Cooley is a common name among the international eventing community, and one that the United States Eventing Association (USEA) Young Event Horse (YEH) program has certainly noticed. Cooley Off the Record, now known as Off the Record, made his mark in the reign of Cooley horses with his most recent win at the Brook Ledge Great Meadow International presented by Adequan FEI Eventing Nations Cup CICO3* with William Coleman in the irons. A win proving that he is not a horse for the future but a horse to watch now. Horses like Off the Record can transform into competitive upper level event horses by starting their eventing careers in the USEA’s Young, Future, or New Event Horse Programs.
Amidst the humid air, glaring sun, and ninety-degree summer heat, nine horses proved their weight in gold at Loch Moy Farm’s Future Event Horse (FEH) jump chute clinic on Thursday, July 5 in Adamstown, Md. Following the day after Independence Day, it was no coincidence that the majority of young horses were American bred. The United States Eventing Association (USEA) FEH program aims to shed light on American breeding programs that produce upper level event horses.
Power, speed, agility, and heart; traces of Thoroughbred blood can be found in almost every top event horse. So, what happens when a horse with 100 percent blood, known as the full Thoroughbred, is taken up the levels of eventing? With a program built around exactly that, Meghan O’Donoghue knows a thing or two about how to produce a young Thoroughbred into a top event horse.

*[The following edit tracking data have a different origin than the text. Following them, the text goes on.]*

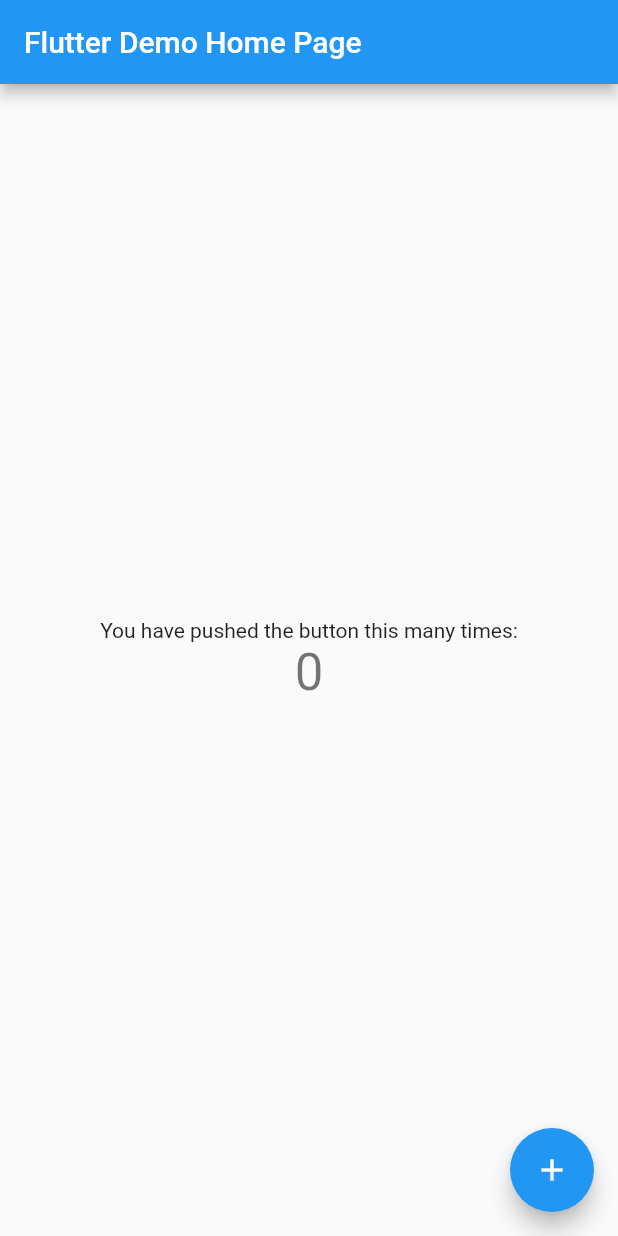
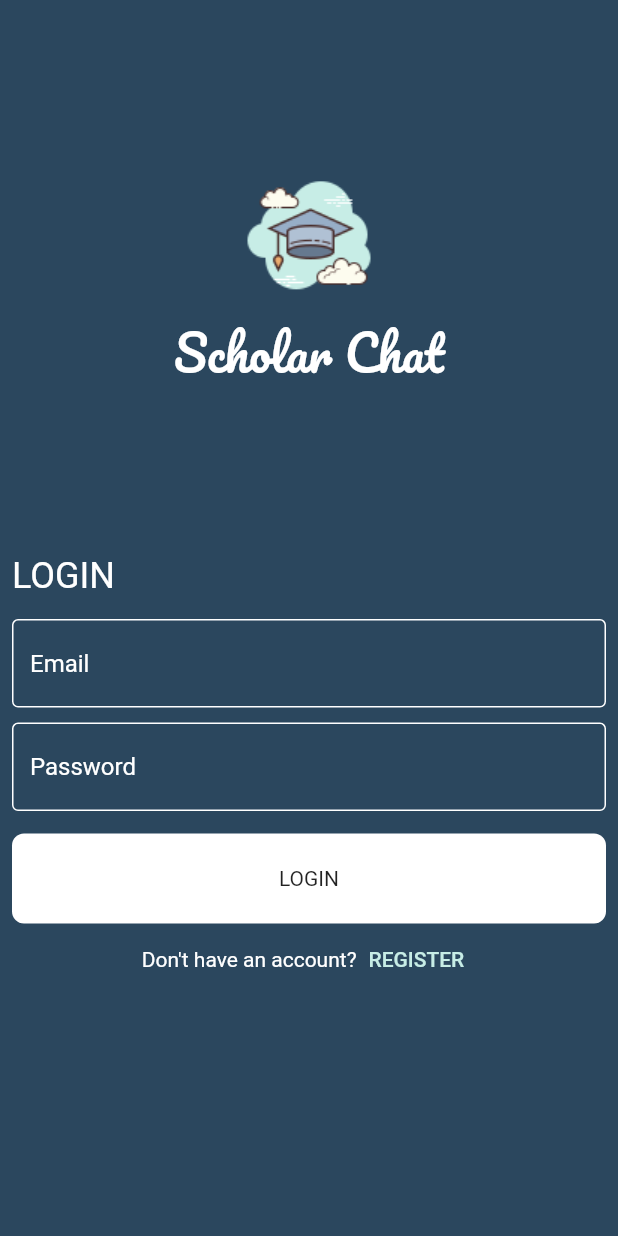
Before and after one commit to Fnmghaithi/scholar, a Flutter app: the screen it shows after launch, on a phone screen of 412 x 824 dp. Run offline on Flutter 3.47's test engine with Material 2 defaults, Android fonts, the phone set to English and light mode, and no system bars.

Commit message:
Finished from the login and register pages UI.

```diff
--- a/lib/main.dart
+++ b/lib/main.dart
@@ -1,115 +1,20 @@
 import 'package:flutter/material.dart';
+import 'package:scholar_chat/pages/login_page.dart';
 
 void main() {
-  runApp(const MyApp());
+  runApp(const ScholarChat());
 }
 
-class MyApp extends StatelessWidget {
-  const MyApp({Key? key}) : super(key: key);
+class ScholarChat extends StatelessWidget {
+  const ScholarChat({Key? key}) : super(key: key);
 
-  // This widget is the root of your application.
   @override
   Widget build(BuildContext context) {
     return MaterialApp(
-      title: 'Flutter Demo',
       theme: ThemeData(
-        // This is the theme of your application.
-        //
-        // Try running your application with "flutter run". You'll see the
-        // application has a blue toolbar. Then, without quitting the app, try
-        // changing the primarySwatch below to Colors.green and then invoke
-        // "hot reload" (press "r" in the console where you ran "flutter run",
-        // or simply save your changes to "hot reload" in a Flutter IDE).
-        // Notice that the counter didn't reset back to zero; the application
-        // is not restarted.
-        primarySwatch: Colors.blue,
+        scaffoldBackgroundColor: const Color(0xFF2B475E),
       ),
-      home: const MyHomePage(title: 'Flutter Demo Home Page'),
+      home: const LoginPage(),
     );
   }
 }
-
-class MyHomePage extends StatefulWidget {
-  const MyHomePage({Key? key, required this.title}) : super(key: key);
-
-  // This widget is the home page of your application. It is stateful, meaning
-  // that it has a State object (defined below) that contains fields that affect
-  // how it looks.
-
-  // This class is the configuration for the state. It holds the values (in this
-  // case the title) provided by the parent (in this case the App widget) and
-  // used by the build method of the State. Fields in a Widget subclass are
-  // always marked "final".
-
-  final String title;
-
-  @override
-  State<MyHomePage> createState() => _MyHomePageState();
-}
-
-class _MyHomePageState extends State<MyHomePage> {
-  int _counter = 0;
-
-  void _incrementCounter() {
-    setState(() {
-      // This call to setState tells the Flutter framework that something has
-      // changed in this State, which causes it to rerun the build method below
-      // so that the display can reflect the updated values. If we changed
-      // _counter without calling setState(), then the build method would not be
-      // called again, and so nothing would appear to happen.
-      _counter++;
-    });
-  }
-
-  @override
-  Widget build(BuildContext context) {
-    // This method is rerun every time setState is called, for instance as done
-    // by the _incrementCounter method above.
-    //
-    // The Flutter framework has been optimized to make rerunning build methods
-    // fast, so that you can just rebuild anything that needs updating rather
-    // than having to individually change instances of widgets.
-    return Scaffold(
-      appBar: AppBar(
-        // Here we take the value from the MyHomePage object that was created by
-        // the App.build method, and use it to set our appbar title.
-        title: Text(widget.title),
-      ),
-      body: Center(
-        // Center is a layout widget. It takes a single child and positions it
-        // in the middle of the parent.
-        child: Column(
-          // Column is also a layout widget. It takes a list of children and
-          // arranges them vertically. By default, it sizes itself to fit its
-          // children horizontally, and tries to be as tall as its parent.
-          //
-          // Invoke "debug painting" (press "p" in the console, choose the
-          // "Toggle Debug Paint" action from the Flutter Inspector in Android
-          // Studio, or the "Toggle Debug Paint" command in Visual Studio Code)
-          // to see the wireframe for each widget.
-          //
-          // Column has various properties to control how it sizes itself and
-          // how it positions its children. Here we use mainAxisAlignment to
-          // center the children vertically; the main axis here is the vertical
-          // axis because Columns are vertical (the cross axis would be
-          // horizontal).
-          mainAxisAlignment: MainAxisAlignment.center,
-          children: <Widget>[
-            const Text(
-              'You have pushed the button this many times:',
-            ),
-            Text(
-              '$_counter',
-              style: Theme.of(context).textTheme.headline4,
-            ),
-          ],
-        ),
-      ),
-      floatingActionButton: FloatingActionButton(
-        onPressed: _incrementCounter,
-        tooltip: 'Increment',
-        child: const Icon(Icons.add),
-      ), // This trailing comma makes auto-formatting nicer for build methods.
-    );
-  }
-}
--- /dev/null
+++ b/lib/pages/login_page.dart
@@ -0,0 +1,86 @@
+import 'package:flutter/material.dart';
+import 'package:scholar_chat/pages/register_page.dart';
+import 'package:scholar_chat/widgets/custom_button.dart';
+import 'package:scholar_chat/widgets/custom_textfield.dart';
+
+class LoginPage extends StatelessWidget {
+  const LoginPage({Key? key}) : super(key: key);
+
+  @override
+  Widget build(BuildContext context) {
+    return Scaffold(
+      body: Center(
+        child: Padding(
+          padding: const EdgeInsets.symmetric(horizontal: 8),
+          child: Column(
+            children: <Widget>[
+              const Spacer(flex: 2),
+              Image.asset('assets/images/scholar.png'),
+              const Text(
+                'Scholar Chat',
+                style: TextStyle(
+                  color: Colors.white,
+                  fontSize: 32,
+                  fontFamily: 'pacifico',
+                ),
+              ),
+              const Spacer(flex: 2),
+              Row(
+                children: const [
+                  Text(
+                    'LOGIN',
+                    style: TextStyle(
+                      color: Colors.white,
+                      fontSize: 24,
+                    ),
+                  ),
+                ],
+              ),
+              const SizedBox(height: 15),
+              CustomTextField(
+                hintText: 'Email',
+              ),
+              const SizedBox(height: 10),
+              CustomTextField(
+                hintText: 'Password',
+              ),
+              const SizedBox(height: 15),
+              CustomButton(
+                buttonText: 'LOGIN',
+              ),
+              Row(
+                mainAxisAlignment: MainAxisAlignment.center,
+                children: <Widget>[
+                  const Text(
+                    'Don\'t have an account?',
+                    style: TextStyle(
+                      color: Colors.white,
+                    ),
+                  ),
+                  TextButton(
+                    onPressed: () {
+                      Navigator.of(context).push(
+                        MaterialPageRoute(
+                          builder: (context) {
+                            return const RegisterPage();
+                          },
+                        ),
+                      );
+                    },
+                    child: const Text(
+                      'REGISTER',
+                      style: TextStyle(
+                        color: Color(0xFFC7EDE6),
+                      ),
+                    ),
+                  ),
+                ],
+              ),
+              const Spacer(flex: 3),
+            ],
+          ),
+        ),
+      ),
+    );
+  }
+}
--- /dev/null
+++ b/lib/widgets/custom_button.dart
@@ -0,0 +1,25 @@
+import 'package:flutter/material.dart';
+
+class CustomButton extends StatelessWidget {
+  CustomButton({
+    Key? key,
+    required this.buttonText,
+  });
+
+  String buttonText;
+
+  @override
+  Widget build(BuildContext context) {
+    return Container(
+      decoration: BoxDecoration(
+        color: Colors.white,
+        borderRadius: BorderRadius.circular(8),
+      ),
+      child: Center(
+        child: Text(buttonText!),
+      ),
+      width: double.infinity,
+      height: 60,
+    );
+  }
+}
--- /dev/null
+++ b/lib/widgets/custom_textfield.dart
@@ -0,0 +1,28 @@
+import 'package:flutter/material.dart';
+
+class CustomTextField extends StatelessWidget {
+  CustomTextField({Key? key, this.hintText});
+  String? hintText;
+
+  @override
+  Widget build(BuildContext context) {
+    return TextField(
+      decoration: InputDecoration(
+        hintText: hintText,
+        hintStyle: const TextStyle(
+          color: Colors.white,
+        ),
+        enabledBorder: const OutlineInputBorder(
+          borderSide: BorderSide(
+            color: Colors.white,
+          ),
+        ),
+        border: const OutlineInputBorder(
+          borderSide: BorderSide(
+            color: Colors.white,
+          ),
+        ),
+      ),
+    );
+  }
+}
```
Also changed, not shown: lib/pages/register_page.dart (added, +86 -0 lines), 3 other files.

After a life on the track, it can become difficult to determine which off-the-track Thoroughbreds (OTTB) will excel in eventing. Therefore, the United States Eventing Association (USEA) tapped into O’Donoghue’s expertise on the Thoroughbred breed, specifically ones that come from the racetrack, and how these horses can succeed in the USEA Young Event Horse (YEH) Program.